### Task to complete
Given the entries that follow, write out exactly the lines starting at the one containing "-42,49 +42,51 @@ layout: default" and ending at the one containing "<!-- Carousel 4 -->", both ends included, and only those.

### Extracted entries
<<<<
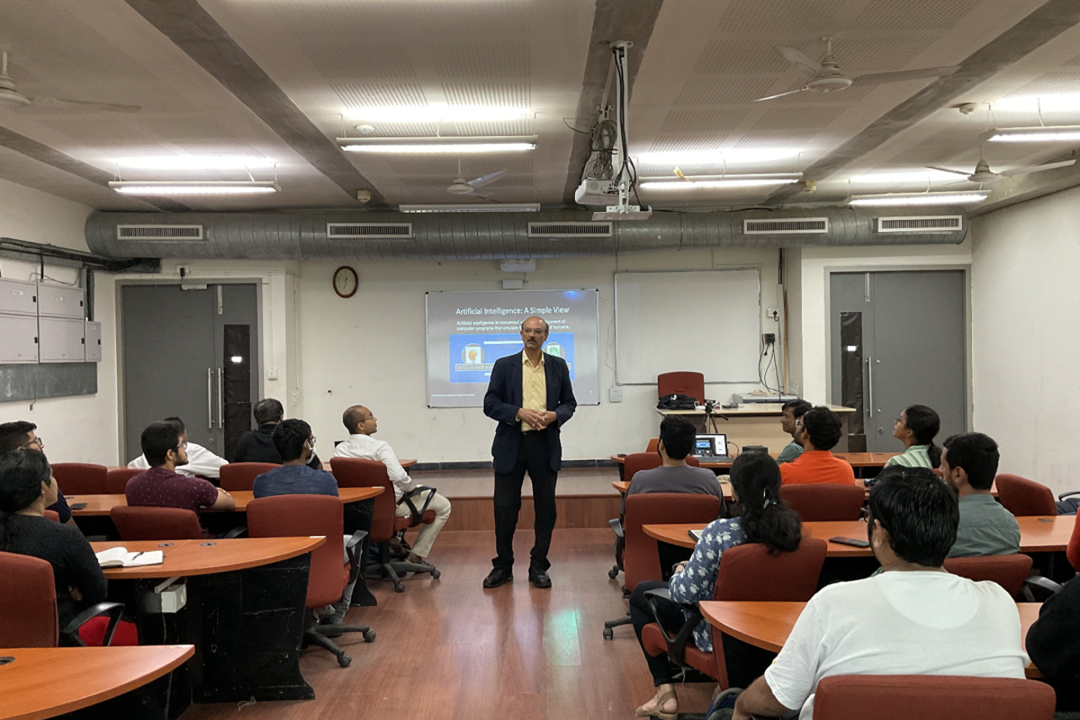
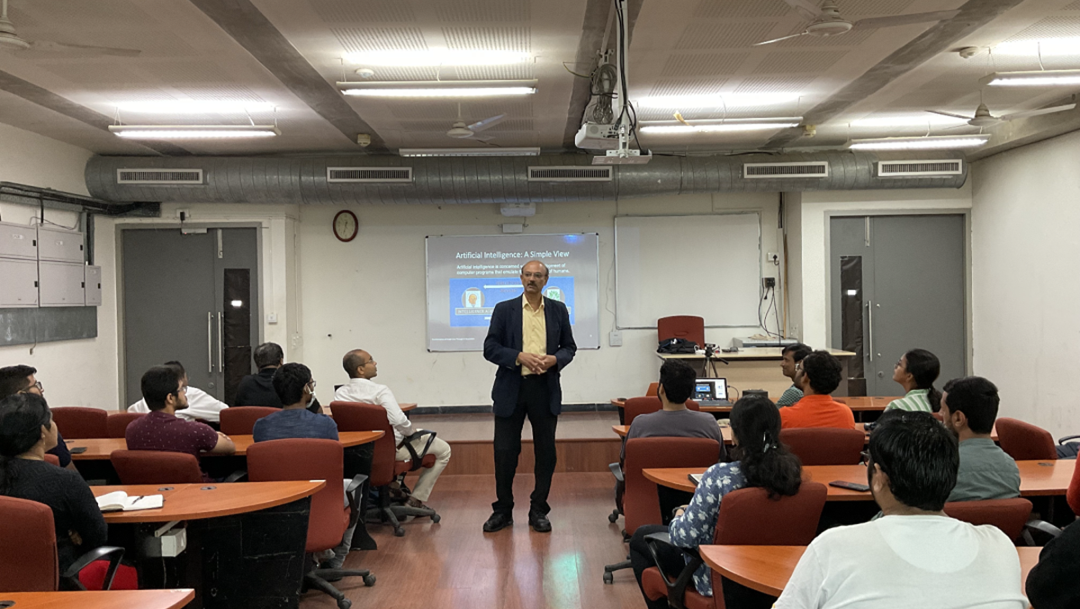
update

diff --git a/index.html b/index.html
@@ -42,49 +42,51 @@ layout: default
           <li data-bs-target="#myCarousel" data-bs-slide-to="5"></li>
           <li data-bs-target="#myCarousel" data-bs-slide-to="6"></li>
           <li data-bs-target="#myCarousel" data-bs-slide-to="7"></li>
+          <li data-bs-target="#myCarousel" data-bs-slide-to="8"></li>
         </ol>
     
         <div class="carousel-inner">
 
           <!-- Carousel 0 -->
           <div class="carousel-item active">
-            <img src="images/carousel/10.JPG"  style="width:100%;">
+            <img src="images/carousel/9.JPG"  style="width:100%;">
           </div>
           
           <!-- Carousel 1 -->
           <div class="carousel-item">
-            <img src="images/carousel/3.png"  style="width:100%;">
+            <img src="images/carousel/7.JPG"  style="width:100%;">
           </div>
 
           <!-- Carousel 2 -->
           <div class="carousel-item">
-            <img src="images/carousel/6.JPG"  style="width:100%;">
+            <img src="images/carousel/8.JPG"  style="width:100%;">
           </div>
           
           <!-- Carousel 3 -->
           <div class="carousel-item">
-            <img src="images/carousel/2.png"  style="width:100%;">
+            <img src="images/carousel/6.JPG"  style="width:100%;">
           </div>
           <!-- Carousel 4 -->
           <div class="carousel-item">
-            <img src="images/carousel/9.JPG"  style="width:100%;">
+            <img src="images/carousel/5.jpg"  style="width:100%;">
           </div>
 
           <!-- Carousel 5 -->
           <div class="carousel-item">
-            <img src="images/carousel/5.JPG" style="width:100%;">
+            <img src="images/carousel/3.png" style="width:100%;">
           </div>
-
-          <!-- Carousel 6 -->
-          <div class="carousel-item">
-            <img src="images/carousel/7.png" style="width:100%;">
-          </div>
-
           <!-- Carousel 7 -->
           <div class="carousel-item">
-            <img src="images/carousel/8.JPG" style="width:100%;">
+            <img src="images/carousel/2.png" style="width:100%;">
           </div>
 
+          <div class="carousel-item">
+            <img src="images/carousel/1.jpg" style="width:100%;">
+          </div>
+
+          <div class="carousel-item">
+            <img src="images/carousel/4.JPG" style="width:100%;">
+          </div>
           
         </div>
     

diff --git a/resize_carousel_images.py b/resize_carousel_images.py
@@ -20,8 +20,11 @@ def read_images(path):
 
 
 def resize_image(image, width, height):
-    # resize image
-    resized_image = image.resize((width, height))
+    # # resize image
+    # resized_image = image.resize((width, height))
+
+    # crop the images from center of the image
+    resized_image = image.crop((0, 0, width, height))
 
     # return resized image
     return resized_image

diff --git a/people.md b/people.md
@@ -63,20 +63,20 @@ permalink: /people/
 | Name| Batch | Current Affiliation |
 | :------------- |:-------------| :-----------|
 | [Sharan Narasimhan](https://www.linkedin.com/in/sharan21/) | Masters student (2020-2022) | Data Engineer at Indeed|
-| [Venkatesh E](https://www.linkedin.com/in/venkateshelangovan/) | Masters student (2020-2022) |  Machine Learning Engineer @ Qualcomm
-| [Arkadipta De](https://www.linkedin.com/in/arkadipta-de/) | Masters student (2020-2022) | Applied AI Researcher @ Fujitsu Research India|
-| [Sagar Jinde ](https://www.linkedin.com/in/sagarjinde/) | Masters student (2019-2021) | Machine Learning Engineer @ Qualcomm|
+| [Venkatesh E](https://www.linkedin.com/in/venkateshelangovan/) | Masters student (2020-2022) |  Machine Learning Engineer at Qualcomm
+| [Arkadipta De](https://www.linkedin.com/in/arkadipta-de/) | Masters student (2020-2022) | Applied AI Researcher at Fujitsu Research India|
+| [Sagar Jinde ](https://www.linkedin.com/in/sagarjinde/) | Masters student (2019-2021) | Machine Learning Engineer at Qualcomm|
 | [Vikram Anand Singh ](https://www.linkedin.com/in/vikramanandsingh/) |Masters student (2018-2020) |Software Developer at BNY Mellon Technology|
-| [Shounak Kundu](https://www.linkedin.com/in/shounak-kundu-53977817/) |Masters student, 3-Year MTech, joint supervision with Dr. Srijith PK (2018-2021) | Machine Learning Engineer @InMobi  |
+| [Shounak Kundu](https://www.linkedin.com/in/shounak-kundu-53977817/) |Masters student, 3-Year MTech, joint supervision with Dr. Srijith PK (2018-2021) | Machine Learning Engineer atInMobi  |
 | [Rishik Ramena ](https://www.linkedin.com/in/rishik-ramena-0a0b52b0/) | Masters student, 3-Year MTech, joint supervision with Dr. Srijith PK (2018 ) | Software Engineer at Microsoft |
-| [Priyambada Ambastha](https://www.linkedin.com/in/priyambada-ambastha-133962119/) | Masters student, 3-Year MTech, joint supervision with Dr. Srijith PK (2018-2021) | <b>Gold Medalist</b> at IITH, Applied Scientist @Amazon  |
-| [Rashmi HTI ](https://www.linkedin.com/in/rashmi-hti-3bb52039/) | Masters student (2016-2018) | Associate @ Goldman Sachs |
-| [Priyanka Choudhary](https://www.linkedin.com/in/priyanka-choudhary-9b0b46111/) | Masters student (2016-2018) | Lecturer @rpsc technical education department |
-| [Shamik Kundu ](https://www.linkedin.com/in/shamikkundu/) | Masters student (2016-2018) |Data Scientist @Rakuten  |
-| [Manjela Toppo ](https://www.linkedin.com/in/manjela-toppo-021342154/) | Masters student(2016-2018) |  
+| [Priyambada Ambastha](https://www.linkedin.com/in/priyambada-ambastha-133962119/) | Masters student, 3-Year MTech, joint supervision with Dr. Srijith PK (2018-2021) | <b>Gold Medalist</b> at IITH, Applied Scientist at Amazon  |
+| [Rashmi HTI ](https://www.linkedin.com/in/rashmi-hti-3bb52039/) | Masters student (2016-2018) | Associate at Goldman Sachs |
+| [Priyanka Choudhary](https://www.linkedin.com/in/priyanka-choudhary-9b0b46111/) | Masters student (2016-2018) | Lecturer at rpsc technical education department |
+| [Shamik Kundu ](https://www.linkedin.com/in/shamikkundu/) | Masters student (2016-2018) |Data Scientist at Rakuten  |
+| [Manjela Toppo ](https://www.linkedin.com/in/manjela-toppo-021342154/) | Masters student(2016-2018) | - |
 | [Shashank Singh](https://www.linkedin.com/in/shashank-singh-a527bb112/) | Masters Student (2015-2017) |Software Developer at PayPal|
-| [Pradyumna Deshpande ](https://www.linkedin.com/in/pradyumna-deshpande-72a51455/) | Masters Student (2015-2017) | Platform Engineer@ PayPay Corporation Tokyo, Japan |
-| [Swapnil Ashok dewalakar](https://www.linkedin.com/in/swapdewalkar/)| Masters student (2017-2019) | SDE @Fanatics,Inc. |
-| [Vandita Dutt ](https://www.linkedin.com/in/vandita-dutt-840646141/) | Masters student (2020-2022) |
+| [Pradyumna Deshpande ](https://www.linkedin.com/in/pradyumna-deshpande-72a51455/) | Masters Student (2015-2017) | Platform Engineer at PayPay Corporation Tokyo, Japan |
+| [Swapnil Ashok dewalakar](https://www.linkedin.com/in/swapdewalkar/)| Masters student (2017-2019) | SDE at Fanatics,Inc. |
+| [Vandita Dutt ](https://www.linkedin.com/in/vandita-dutt-840646141/) | Masters student (2020-2022) | -|
 
 

diff --git a/publications.md b/publications.md
@@ -69,7 +69,7 @@ permalink: /publication/
   <div class="clear-fix mt-3">
     <div class="col">
        {% if publi.img %}
-        <img src="/publications/images/{{ publi.img }}" class="col-md-6 float-md-end mb-3 ms-md-3 img-fluid" style="float:left;" />
+        <img src="/publications/images/{{ publi.img }}" class="col-md-6 float-md-end mb-3 ms-md-3 img-fluid" style="float:left;width:40%" />
        {% endif %}
     <!-- <div class="col m-2"> -->
       {% if publi.summary %}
>>>>
### Result
@@ -42,49 +42,51 @@ layout: default
           <li data-bs-target="#myCarousel" data-bs-slide-to="5"></li>
           <li data-bs-target="#myCarousel" data-bs-slide-to="6"></li>
           <li data-bs-target="#myCarousel" data-bs-slide-to="7"></li>
+          <li data-bs-target="#myCarousel" data-bs-slide-to="8"></li>
         </ol>
     
         <div class="carousel-inner">
 
           <!-- Carousel 0 -->
           <div class="carousel-item active">
-            <img src="images/carousel/10.JPG"  style="width:100%;">
+            <img src="images/carousel/9.JPG"  style="width:100%;">
           </div>
           
           <!-- Carousel 1 -->
           <div class="carousel-item">
-            <img src="images/carousel/3.png"  style="width:100%;">
+            <img src="images/carousel/7.JPG"  style="width:100%;">
           </div>
 
           <!-- Carousel 2 -->
           <div class="carousel-item">
-            <img src="images/carousel/6.JPG"  style="width:100%;">
+            <img src="images/carousel/8.JPG"  style="width:100%;">
           </div>
           
           <!-- Carousel 3 -->
           <div class="carousel-item">
-            <img src="images/carousel/2.png"  style="width:100%;">
+            <img src="images/carousel/6.JPG"  style="width:100%;">
           </div>
           <!-- Carousel 4 -->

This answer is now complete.